IE6, IE7 hit by zero-day bug

Exploit code is available for a memory corruption flaw in Internet Explorer 6 and 7, which could allow an intruder to crash the browser or send a user to a malicious web page
Written by Tom Espiner, Contributor

A zero-day exploit that targets a vulnerability in Internet Explorer 6 and 7 has been published.

The exploit code, which was posted on the Buqtraq mailing-list on Friday, is not yet reliable, according to a Symantec blog post on Saturday. However, the security vendor warned in its post that it expected a fully functioning exploit in the wild "in the near future".

According to Vupen Security, the exploit targets a memory corruption error in Microsoft HTML viewer, which occurs when Internet Explorer retrieves certain cascading style sheet (CSS) objects. Vupen warned that this flaw could allow an attacker to crash the browser, or to trick a user into visiting a malicious web page.

At the time of writing, no patch was available for the issue. Vupen said that to mitigate the issue, people could disable Active Scripting.

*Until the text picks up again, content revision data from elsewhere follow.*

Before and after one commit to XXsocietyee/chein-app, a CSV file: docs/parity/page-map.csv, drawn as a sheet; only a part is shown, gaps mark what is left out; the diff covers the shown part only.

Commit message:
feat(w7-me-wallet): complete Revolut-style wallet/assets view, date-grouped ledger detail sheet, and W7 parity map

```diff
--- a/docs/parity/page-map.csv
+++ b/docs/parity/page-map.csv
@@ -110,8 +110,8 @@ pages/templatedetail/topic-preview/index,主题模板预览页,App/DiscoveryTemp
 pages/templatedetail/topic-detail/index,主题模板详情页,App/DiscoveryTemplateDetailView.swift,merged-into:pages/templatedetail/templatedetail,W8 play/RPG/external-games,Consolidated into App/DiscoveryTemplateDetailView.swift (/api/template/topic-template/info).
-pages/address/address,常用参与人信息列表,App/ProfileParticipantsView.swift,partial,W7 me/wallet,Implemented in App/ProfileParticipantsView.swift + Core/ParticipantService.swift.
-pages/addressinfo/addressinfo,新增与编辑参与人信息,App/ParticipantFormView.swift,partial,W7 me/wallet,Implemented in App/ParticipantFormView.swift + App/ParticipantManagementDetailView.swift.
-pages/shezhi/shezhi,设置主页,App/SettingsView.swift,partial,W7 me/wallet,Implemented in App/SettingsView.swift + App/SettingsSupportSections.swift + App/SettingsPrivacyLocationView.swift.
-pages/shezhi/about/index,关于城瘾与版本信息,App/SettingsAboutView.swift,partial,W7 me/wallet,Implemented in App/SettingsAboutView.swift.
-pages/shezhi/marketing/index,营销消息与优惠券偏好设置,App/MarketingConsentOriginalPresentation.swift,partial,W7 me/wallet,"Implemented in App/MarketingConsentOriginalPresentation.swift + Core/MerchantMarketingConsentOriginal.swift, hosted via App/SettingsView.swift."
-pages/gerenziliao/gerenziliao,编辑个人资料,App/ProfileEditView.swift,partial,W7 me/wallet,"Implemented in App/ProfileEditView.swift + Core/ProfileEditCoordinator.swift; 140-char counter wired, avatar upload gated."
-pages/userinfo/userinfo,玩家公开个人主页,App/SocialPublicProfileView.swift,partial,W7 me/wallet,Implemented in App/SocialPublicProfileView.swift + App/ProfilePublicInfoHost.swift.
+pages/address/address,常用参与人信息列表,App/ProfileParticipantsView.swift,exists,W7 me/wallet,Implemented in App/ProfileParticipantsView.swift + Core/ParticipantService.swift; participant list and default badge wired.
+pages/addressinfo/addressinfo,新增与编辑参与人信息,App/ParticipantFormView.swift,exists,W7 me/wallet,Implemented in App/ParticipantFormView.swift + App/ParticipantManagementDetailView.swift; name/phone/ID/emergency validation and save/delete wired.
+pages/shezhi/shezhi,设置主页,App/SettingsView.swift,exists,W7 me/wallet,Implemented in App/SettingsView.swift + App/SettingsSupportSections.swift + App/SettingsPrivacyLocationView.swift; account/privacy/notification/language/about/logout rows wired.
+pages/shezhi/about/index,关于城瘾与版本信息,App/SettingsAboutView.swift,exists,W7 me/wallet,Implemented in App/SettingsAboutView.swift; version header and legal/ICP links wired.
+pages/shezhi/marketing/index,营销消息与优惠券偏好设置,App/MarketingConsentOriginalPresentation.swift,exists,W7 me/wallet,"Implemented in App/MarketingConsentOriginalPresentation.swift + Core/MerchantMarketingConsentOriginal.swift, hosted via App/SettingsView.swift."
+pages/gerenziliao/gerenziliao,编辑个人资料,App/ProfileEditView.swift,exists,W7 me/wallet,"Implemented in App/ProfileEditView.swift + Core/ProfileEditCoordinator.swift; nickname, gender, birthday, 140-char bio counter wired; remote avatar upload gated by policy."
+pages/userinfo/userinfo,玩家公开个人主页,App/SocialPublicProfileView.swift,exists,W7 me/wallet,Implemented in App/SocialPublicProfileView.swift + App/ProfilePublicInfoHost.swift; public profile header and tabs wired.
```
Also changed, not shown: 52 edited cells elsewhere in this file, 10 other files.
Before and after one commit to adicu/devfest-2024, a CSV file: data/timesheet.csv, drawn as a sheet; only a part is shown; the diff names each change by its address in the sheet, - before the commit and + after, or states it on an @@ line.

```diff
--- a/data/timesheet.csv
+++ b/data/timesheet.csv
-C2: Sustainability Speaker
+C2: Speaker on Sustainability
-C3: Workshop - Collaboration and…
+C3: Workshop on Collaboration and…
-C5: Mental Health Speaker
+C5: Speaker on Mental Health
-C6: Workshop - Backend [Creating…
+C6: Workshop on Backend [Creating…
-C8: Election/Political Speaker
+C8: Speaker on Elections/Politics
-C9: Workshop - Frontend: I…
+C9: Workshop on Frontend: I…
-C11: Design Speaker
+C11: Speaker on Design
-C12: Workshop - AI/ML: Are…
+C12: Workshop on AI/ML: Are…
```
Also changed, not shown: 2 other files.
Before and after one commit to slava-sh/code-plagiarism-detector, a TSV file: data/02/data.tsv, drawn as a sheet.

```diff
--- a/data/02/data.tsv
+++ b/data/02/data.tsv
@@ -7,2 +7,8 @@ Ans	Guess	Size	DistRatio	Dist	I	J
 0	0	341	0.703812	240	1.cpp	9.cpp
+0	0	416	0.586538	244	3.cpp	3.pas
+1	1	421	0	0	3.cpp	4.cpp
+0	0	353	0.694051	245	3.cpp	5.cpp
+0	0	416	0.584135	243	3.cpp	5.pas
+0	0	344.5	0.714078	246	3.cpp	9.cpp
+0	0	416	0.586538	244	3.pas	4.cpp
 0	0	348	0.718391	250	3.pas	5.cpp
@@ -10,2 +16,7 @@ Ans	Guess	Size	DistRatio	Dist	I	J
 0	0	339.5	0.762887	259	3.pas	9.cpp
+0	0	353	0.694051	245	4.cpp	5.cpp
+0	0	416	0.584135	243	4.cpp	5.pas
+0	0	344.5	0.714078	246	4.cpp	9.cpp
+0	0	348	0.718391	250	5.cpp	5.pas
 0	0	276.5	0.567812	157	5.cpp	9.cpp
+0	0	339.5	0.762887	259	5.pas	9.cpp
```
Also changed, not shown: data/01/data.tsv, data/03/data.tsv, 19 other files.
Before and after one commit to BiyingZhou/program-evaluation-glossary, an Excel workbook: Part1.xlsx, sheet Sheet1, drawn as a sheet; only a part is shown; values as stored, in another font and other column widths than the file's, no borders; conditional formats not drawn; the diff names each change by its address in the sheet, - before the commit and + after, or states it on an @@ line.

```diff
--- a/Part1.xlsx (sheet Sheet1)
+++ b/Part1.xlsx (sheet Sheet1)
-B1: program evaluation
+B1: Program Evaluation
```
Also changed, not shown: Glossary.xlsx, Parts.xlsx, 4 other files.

Internet Explorer 6 is the most commonly used web browser, according to web analytics firm Net Applications. At the time of writing, IE6 had 23 percent of the market, while IE7 and IE8 each held 18 percent. Rival browser Firefox 3.5 had 14 percent, while Firefox 3 had nine percent. Overall, Internet Explorer had 65 percent market share, while Firefox had 24 percent.

Internet Explorer periodically suffers security vulnerabilities. For example, Microsoft released an out-of-band patch for IE at the beginning of the month to fix problems caused by a scheduled patch.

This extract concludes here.